(Before and after images)
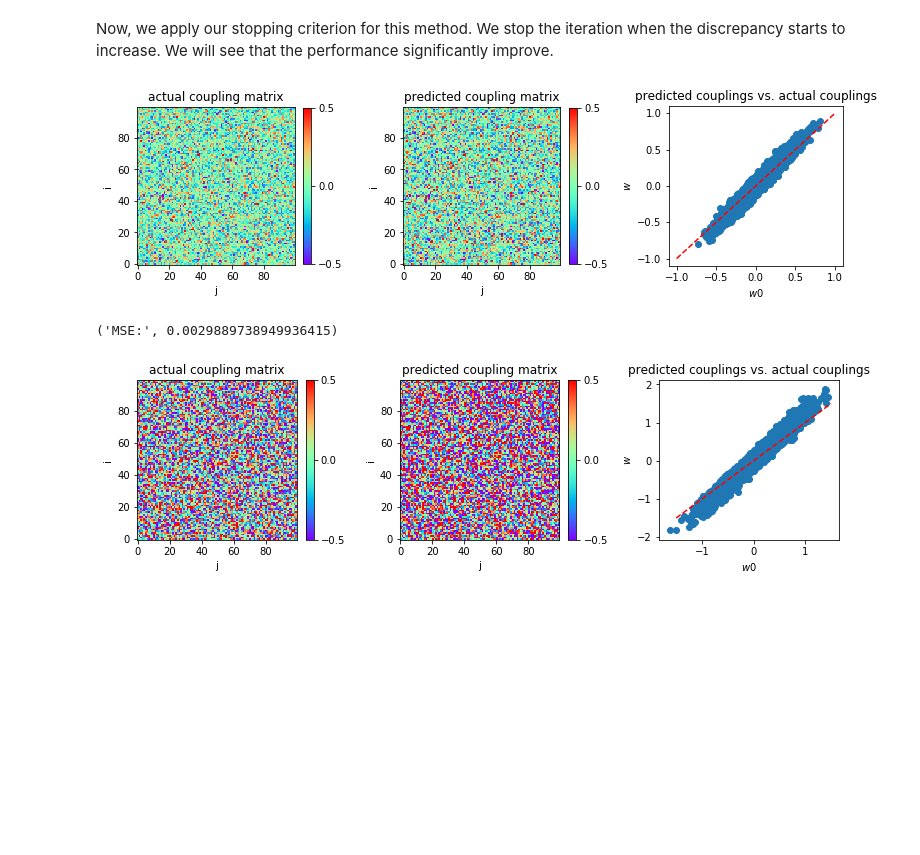
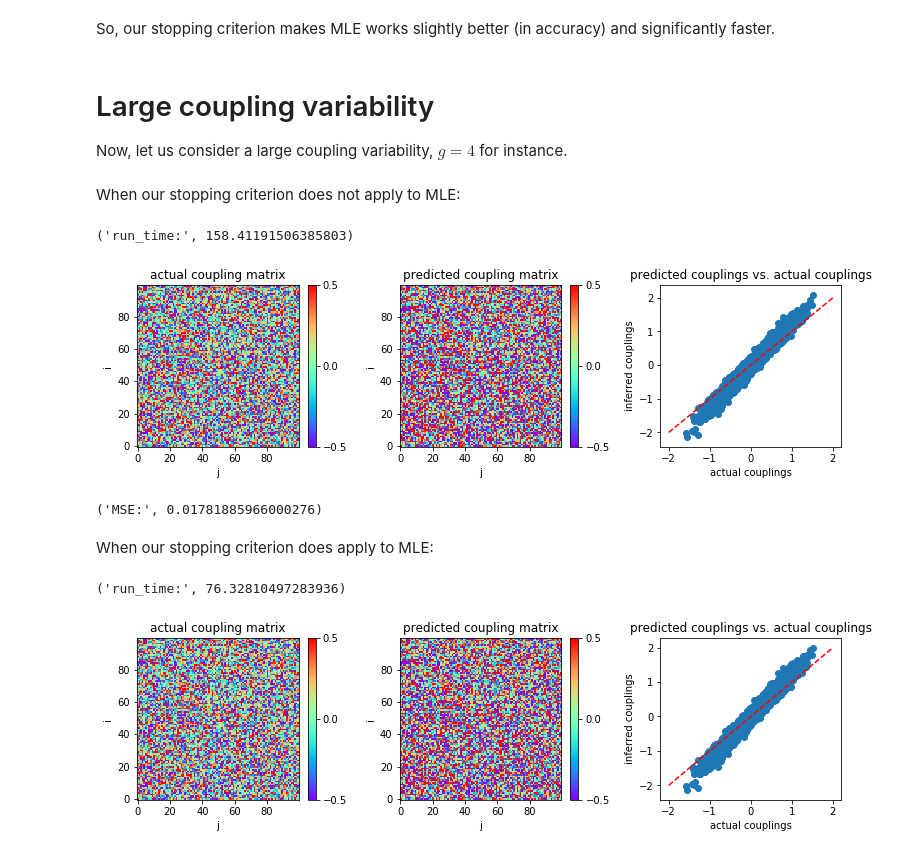
Before and after one commit to DanhTaiHoang/network-inference, a Jupyter notebook: sphinx/codesource/mle.ipynb, the cells around one changed output. Saved outputs shown, nothing was run; the diff lists cells and outputs as text; code cells hidden in the pictures; blank space fills up the shorter version.

```diff
--- a/sphinx/codesource/mle.ipynb
+++ b/sphinx/codesource/mle.ipynb
@@ -69,2 +161,0 @@ print('MSE:',MSE)
-# %% [markdown]
-Now, we apply our stopping criterion for this method. We stop the iteration when the discrepancy starts to increase.  We will see that the performance significantly improve.
@@ -72,0 +162,6 @@ w = inference.mle(s,niter,rate,stop_criterion='yes')
+# %% [markdown]
+So, our stopping criterion makes MLE works slightly better (in accuracy) and significantly faster.
+# %% [markdown]
+# Large coupling variability
+
+Now, let us consider a large coupling variability, $g=4$ for instance.
@@ -73,35 +173,47 @@ w = inference.mle(s,niter,rate,stop_criterion='yes')
+# %% [markdown]
+When our stopping criterion does not apply to MLE:
+# %%
+start_time = timeit.default_timer()
+
+w = inference.mle(s,rate,stop_criterion='no')
+
+stop_time=timeit.default_timer()
+run_time=stop_time-start_time
+print('run_time:',run_time)
+# %% [output]
+('run_time:', 158.41191506385803)
 # %%
 plt.figure(figsize=(11,3.2))
 
 plt.subplot2grid((1,3),(0,0))
 plt.title('actual coupling matrix')
 plt.imshow(w0,cmap='rainbow',origin='lower')
 plt.xlabel('j')
 plt.ylabel('i')
 plt.clim(-0.5,0.5)
 plt.colorbar(fraction=0.045, pad=0.05,ticks=[-0.5,0,0.5])
 
 plt.subplot2grid((1,3),(0,1))
 plt.title('predicted coupling matrix')
 plt.imshow(w,cmap='rainbow',origin='lower')
 plt.xlabel('j')
 plt.ylabel('i')
 plt.clim(-0.5,0.5)
 plt.colorbar(fraction=0.045, pad=0.05,ticks=[-0.5,0,0.5])
 
 plt.subplot2grid((1,3),(0,2))
 plt.title('predicted couplings vs. actual couplings')
-plt.plot([-1,1],[-1,1],'r--')
+plt.plot([-2.0,2.0],[-2.0,2.0],'r--')
 plt.scatter(w0,w)
 plt.xlabel('actual couplings')
 plt.ylabel('inferred couplings')
 
 plt.tight_layout(h_pad=1, w_pad=1.5)
 plt.show()
 # %% [output]
-[figure, old version]
+[figure, new version]
 # %%
 MSE = np.mean((w-w0)**2)
 print('MSE:',MSE)
 # %% [output]
-('MSE:', 0.0029889738949936415)
+('MSE:', 0.01781885966000276)
@@ -119,3 +220,15 @@ w = inference.mle(s,niter,rate,stop_criterion='no')
+# %% [markdown]
+When our stopping criterion does apply to MLE:
+# %%
+start_time = timeit.default_timer()
+
+w = inference.mle(s,rate,stop_criterion='yes')
+
+stop_time=timeit.default_timer()
+run_time=stop_time-start_time
+print('run_time:',run_time)
+# %% [output]
+('run_time:', 76.32810497283936)
 # %%
 plt.figure(figsize=(11,3.2))
 
@@ -137,7 +250,7 @@ plt.colorbar(fraction=0.045, pad=0.05,ticks=[-0.5,0,0.5])
 
 plt.subplot2grid((1,3),(0,2))
 plt.title('predicted couplings vs. actual couplings')
-plt.plot([-1.5,1.5],[-1.5,1.5],'r--')
+plt.plot([-2.0,2.0],[-2.0,2.0],'r--')
 plt.scatter(w0,w)
 plt.xlabel('actual couplings')
 plt.ylabel('inferred couplings')
@@ -145,7 +258,7 @@ plt.ylabel('inferred couplings')
 plt.tight_layout(h_pad=1, w_pad=1.5)
 plt.show()
 # %% [output]
-[figure, old version]
+[figure, new version]
 # %%
 MSE = np.mean((w-w0)**2)
 print('MSE:',MSE)
```
Also changed, not shown: parts of 33 cells of this notebook, 16 other files.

> _EXERCISE REQUIREMENTS_
The entries above are to be repeated in full, except for their pictures.

> _TASK RESULT_
Before and after one commit to DanhTaiHoang/network-inference, a Jupyter notebook: sphinx/codesource/mle.ipynb, the cells around one changed output. Saved outputs shown, nothing was run; the diff lists cells and outputs as text; code cells hidden in the pictures; blank space fills up the shorter version.

```diff
--- a/sphinx/codesource/mle.ipynb
+++ b/sphinx/codesource/mle.ipynb
@@ -69,2 +161,0 @@ print('MSE:',MSE)
-# %% [markdown]
-Now, we apply our stopping criterion for this method. We stop the iteration when the discrepancy starts to increase.  We will see that the performance significantly improve.
@@ -72,0 +162,6 @@ w = inference.mle(s,niter,rate,stop_criterion='yes')
+# %% [markdown]
+So, our stopping criterion makes MLE works slightly better (in accuracy) and significantly faster.
+# %% [markdown]
+# Large coupling variability
+
+Now, let us consider a large coupling variability, $g=4$ for instance.
@@ -73,35 +173,47 @@ w = inference.mle(s,niter,rate,stop_criterion='yes')
+# %% [markdown]
+When our stopping criterion does not apply to MLE:
+# %%
+start_time = timeit.default_timer()
+
+w = inference.mle(s,rate,stop_criterion='no')
+
+stop_time=timeit.default_timer()
+run_time=stop_time-start_time
+print('run_time:',run_time)
+# %% [output]
+('run_time:', 158.41191506385803)
 # %%
 plt.figure(figsize=(11,3.2))
 
 plt.subplot2grid((1,3),(0,0))
 plt.title('actual coupling matrix')
 plt.imshow(w0,cmap='rainbow',origin='lower')
 plt.xlabel('j')
 plt.ylabel('i')
 plt.clim(-0.5,0.5)
 plt.colorbar(fraction=0.045, pad=0.05,ticks=[-0.5,0,0.5])
 
 plt.subplot2grid((1,3),(0,1))
 plt.title('predicted coupling matrix')
 plt.imshow(w,cmap='rainbow',origin='lower')
 plt.xlabel('j')
 plt.ylabel('i')
 plt.clim(-0.5,0.5)
 plt.colorbar(fraction=0.045, pad=0.05,ticks=[-0.5,0,0.5])
 
 plt.subplot2grid((1,3),(0,2))
 plt.title('predicted couplings vs. actual couplings')
-plt.plot([-1,1],[-1,1],'r--')
+plt.plot([-2.0,2.0],[-2.0,2.0],'r--')
 plt.scatter(w0,w)
 plt.xlabel('actual couplings')
 plt.ylabel('inferred couplings')
 
 plt.tight_layout(h_pad=1, w_pad=1.5)
 plt.show()
 # %% [output]
-[figure, old version]
+[figure, new version]
 # %%
 MSE = np.mean((w-w0)**2)
 print('MSE:',MSE)
 # %% [output]
-('MSE:', 0.0029889738949936415)
+('MSE:', 0.01781885966000276)
@@ -119,3 +220,15 @@ w = inference.mle(s,niter,rate,stop_criterion='no')
+# %% [markdown]
+When our stopping criterion does apply to MLE:
+# %%
+start_time = timeit.default_timer()
+
+w = inference.mle(s,rate,stop_criterion='yes')
+
+stop_time=timeit.default_timer()
+run_time=stop_time-start_time
+print('run_time:',run_time)
+# %% [output]
+('run_time:', 76.32810497283936)
 # %%
 plt.figure(figsize=(11,3.2))
 
@@ -137,7 +250,7 @@ plt.colorbar(fraction=0.045, pad=0.05,ticks=[-0.5,0,0.5])
 
 plt.subplot2grid((1,3),(0,2))
 plt.title('predicted couplings vs. actual couplings')
-plt.plot([-1.5,1.5],[-1.5,1.5],'r--')
+plt.plot([-2.0,2.0],[-2.0,2.0],'r--')
 plt.scatter(w0,w)
 plt.xlabel('actual couplings')
 plt.ylabel('inferred couplings')
@@ -145,7 +258,7 @@ plt.ylabel('inferred couplings')
 plt.tight_layout(h_pad=1, w_pad=1.5)
 plt.show()
 # %% [output]
-[figure, old version]
+[figure, new version]
 # %%
 MSE = np.mean((w-w0)**2)
 print('MSE:',MSE)
```
Also changed, not shown: parts of 33 cells of this notebook, 16 other files.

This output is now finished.